MOUNTAIN HOME, Tenn. (WJHL)- It would be difficult to deny the impact of several Johnson City features on the region, including the James H. Quillen Veterans Affairs Medical Center in the heart of the city.
The VA just celebrated its 120th year in the Tri-Cities, and its impact can be felt throughout the entire region.
“I get all of my healthcare here at the VA,” said Cliff Vicars, the Chief of Chaplains for the James H. Quillen VA Medical Center. “One of the best decisions I’ve ever made in terms of healthcare.”
It all started back in 1865 when President Abraham Lincoln authorized the construction of 10 homes and medical facilities for Union Veterans of the Civil War.
In 1901 funding became available to build the Mountain Home Branch of the National Home for Disabled Volunteer Soldiers.
Construction was completed in 1903, and in October of that year, the first patient moved in.
“We’ve gone from domiciliary type care to hospitalizations to more advanced complex type of surgeries, to now we even do robotic surgeries on the campus and continue to provide advanced technological care,” said Dean Borsos, the Director of the VA Mountain Home Medical Center.
In 1920, the home was changed to a hospital to be able to treat World War I veterans who returned home with tuberculosis and the flu. In 1989, President Ronald Reagan made the VA a cabinet-level facility, which allowed it to become a medical center.
“The VA or the original facilities, many of which were established to treat wounds associated with gunshots and bomb blasts and back in World War I were for poisonous gases,” Borsos said. “Over time, yes, we still have the bullets and the bombs, but we’ve also evolved where we can do more complex surgery. We provide women’s health services. We have robust primary care, specialty care and mental health services, and we’re able to continue to do those.”
The look of the James H. Quillen VA Medical Center has changed throughout the years, but the care has evolved too.
“We are a tertiary care medical center. We have 96 medical, surgical and psychiatric beds, a 120-bed community living center and a nursing home,” said Borsos. “Likewise, we have a 150-bed domiciliary, and so we’re organized like many other facilities across the country, we just have a focus on providing care to our veteran patients.”
In 2023, 70,000 veterans are enrolled for care at the VA in Mountain Home, with that number continuing to grow.
“We have a lot of veterans from this region, and for them to be able to get to the level of care that they get here is really a great statement to the VA and is also a great way to acknowledge their service,” Vicars said. “If you want to walk into a walking tour here, you’ll see a lot of updating and new construction going on. There’s a commitment to stay here for a long time to take care of veterans in this region.”
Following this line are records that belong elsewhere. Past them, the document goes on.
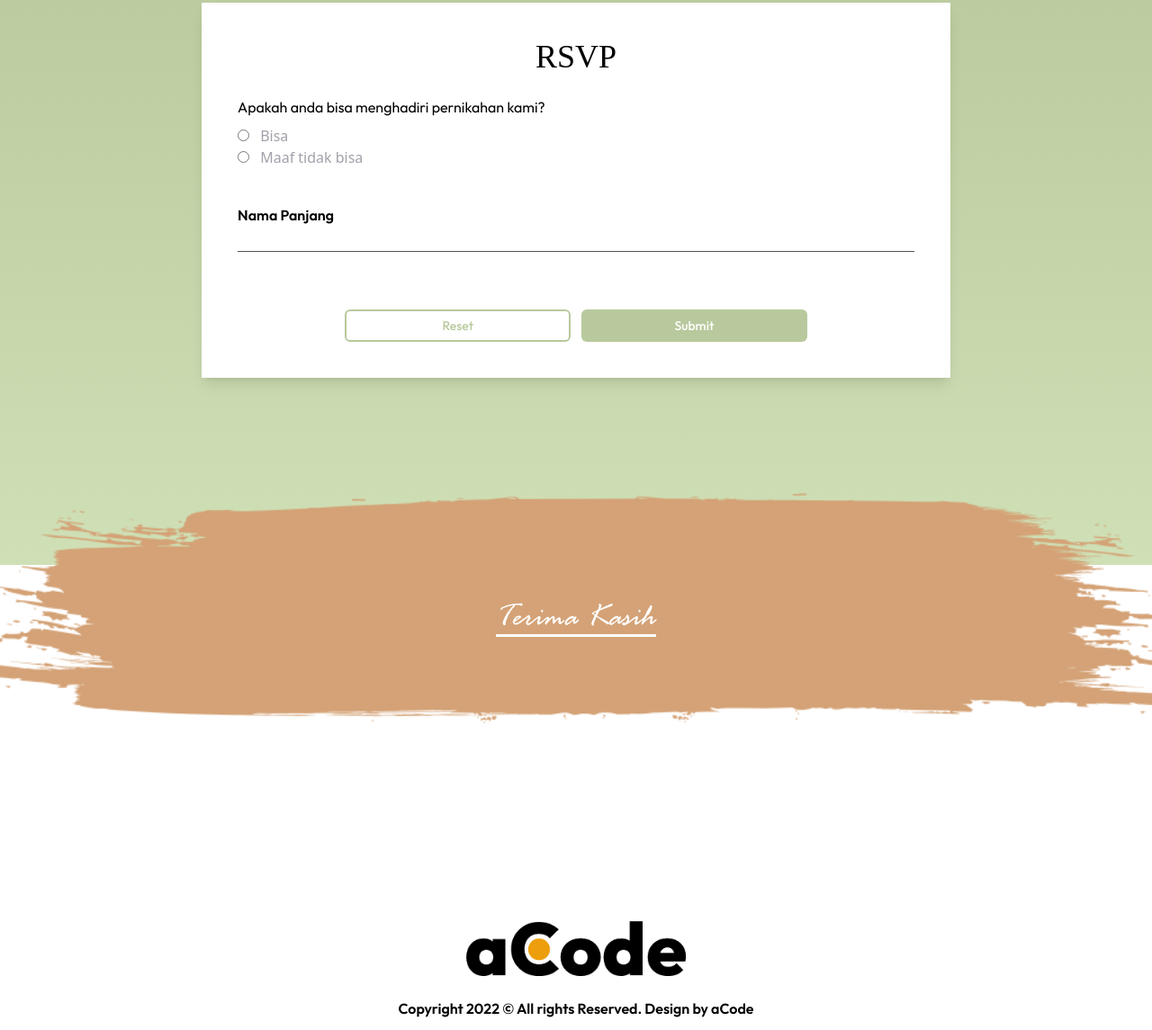
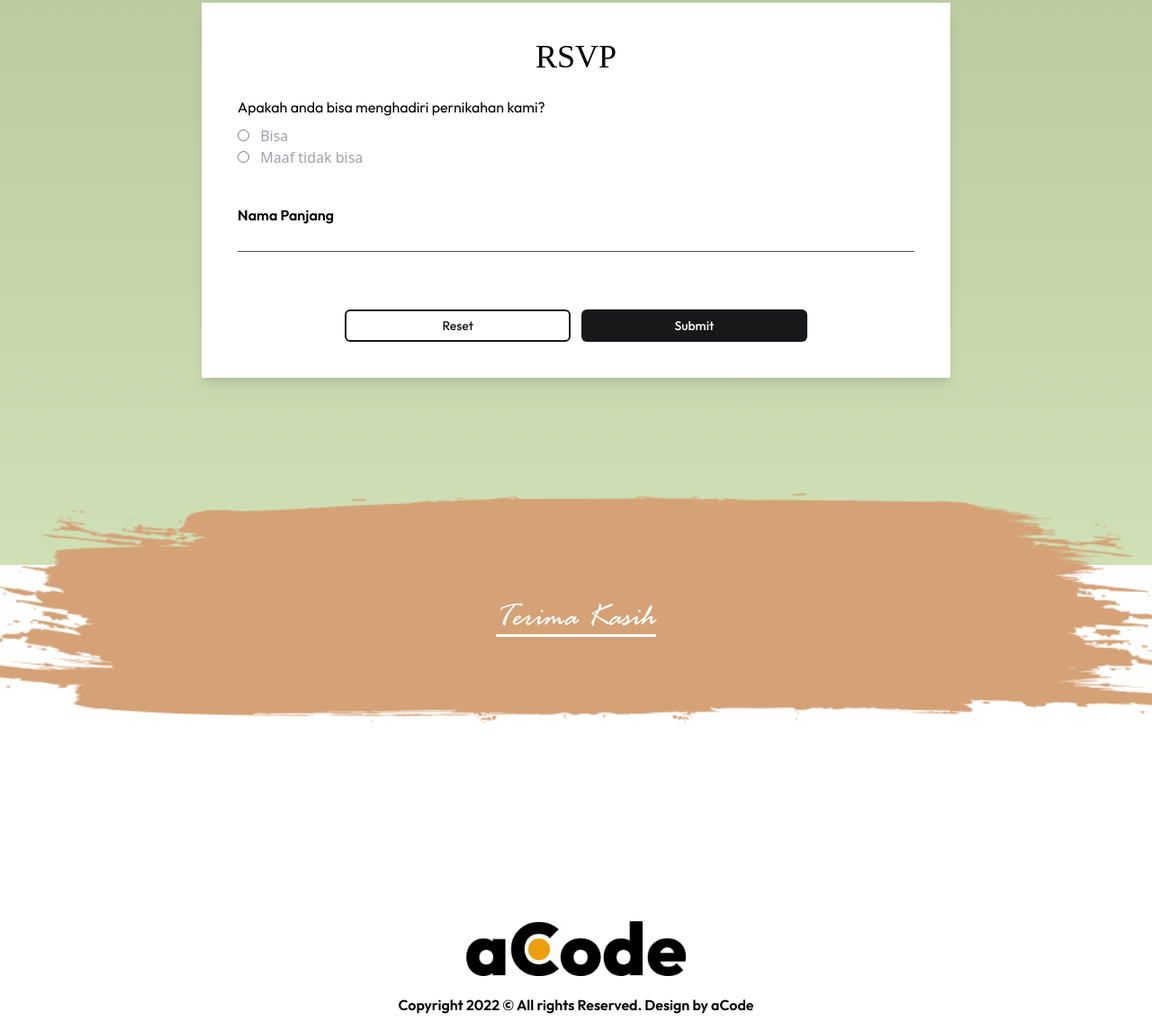
Before and after one commit to attaryu/undangan-online, a website: page dist/index.html in a window 1280 px wide. Shown: the part 4567-5712 px from the top of the page at 90% size. Drawn offline with Linux system fonts and the light colour scheme; a web font is replaced by a local one.

Commit message:
*tablet and desktop design

```diff
--- a/dist/index.html
+++ b/dist/index.html
@@ -471,12 +471,12 @@
 
 							<div class="mt-10 flex gap-3 md:mt-16 md:justify-center">
 								<button
-									class="w-full rounded-md border-2 border-green-pastel py-1.5 font-outfit-medium text-sm text-green-pastel md:w-1/3"
+									class="w-full rounded-md border-2 border-zinc-900 py-1.5 font-outfit-medium text-sm text-zinc-900 transition duration-500 md:w-1/3 xl:hover:bg-zinc-400"
 								>
 									Reset
 								</button>
 								<button
-									class="w-full rounded-md bg-green-pastel py-1.5 font-outfit-medium text-sm text-white md:w-1/3"
+									class="w-full rounded-md bg-zinc-900 py-1.5 font-outfit-medium text-sm text-white transition duration-500 md:w-1/3 xl:hover:bg-zinc-700"
 								>
 									Submit
 								</button>
@@ -503,7 +503,7 @@
 		<!-- main end -->
 
 		<!-- footer start -->
-		<footer class="mt-40 px-7 py-3 md:mt-60 xl:mt-96">
+		<footer class="md:mt- 60 mt-40 px-7 py-3 xl:mt-96">
 			<figure>
 				<img
 					src="./asset/logo/logo-light-transparent.png"
@@ -511,7 +511,7 @@
 					class="m-auto w-1/2 md:w-1/3 xl:w-1/5"
 				/>
 				<figcaption
-					class="mt-3 text-center font-outfit-semibold text-xs md:mt-5 md:text-sm xl:mt-6 xl:text-base"
+					class="mt-3 text-center font-outfit-semibold text-xs md:mt-5 md:text-sm xl:mt-5 xl:text-base"
 				>
 					Copyright 2022 &copy; All rights Reserved. Design by aCode
 				</figcaption>
```
Also changed, not shown: dist/style.css.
The center not only cares for veterans after their time in the service but also after their time on earth.
“We’re co-located with the national cemetery and to have them here with us and for us to be able to interact with them in honoring veterans who passed away, that’s a great thing to be able to do. We have great partnerships with chaplain services and at the cemetery just great partners,” Vicars said. “There are some notable people who are buried here in the cemetery. We have a historian here at the facility who’s able to kind of do tours of that as well.”
Several original buildings are being renovated to allow for more and even better services.
“We have our tele-ICU with ICU capabilities, and we also renovated that to put the state-of-the-art inpatient dialysis center down there. Works out very nice for our veterans, and likewise, we’ve been growing other services,” Borsos said. “We’ve got a robotic surgery program where we do general surgery, gynecological surgery or neurological surgery. We’re going to expand that surgical program to ion bronchoscopy and robotic surgeries as well. So we’ll be able to go in and take samples of lung nodules to try to diagnose cancer at its earliest and most curable stages.”
The James H. Quillen VA Medical Center is also expanding off its Mountain Home Campus by enhancing its satellite facilities and adding more services.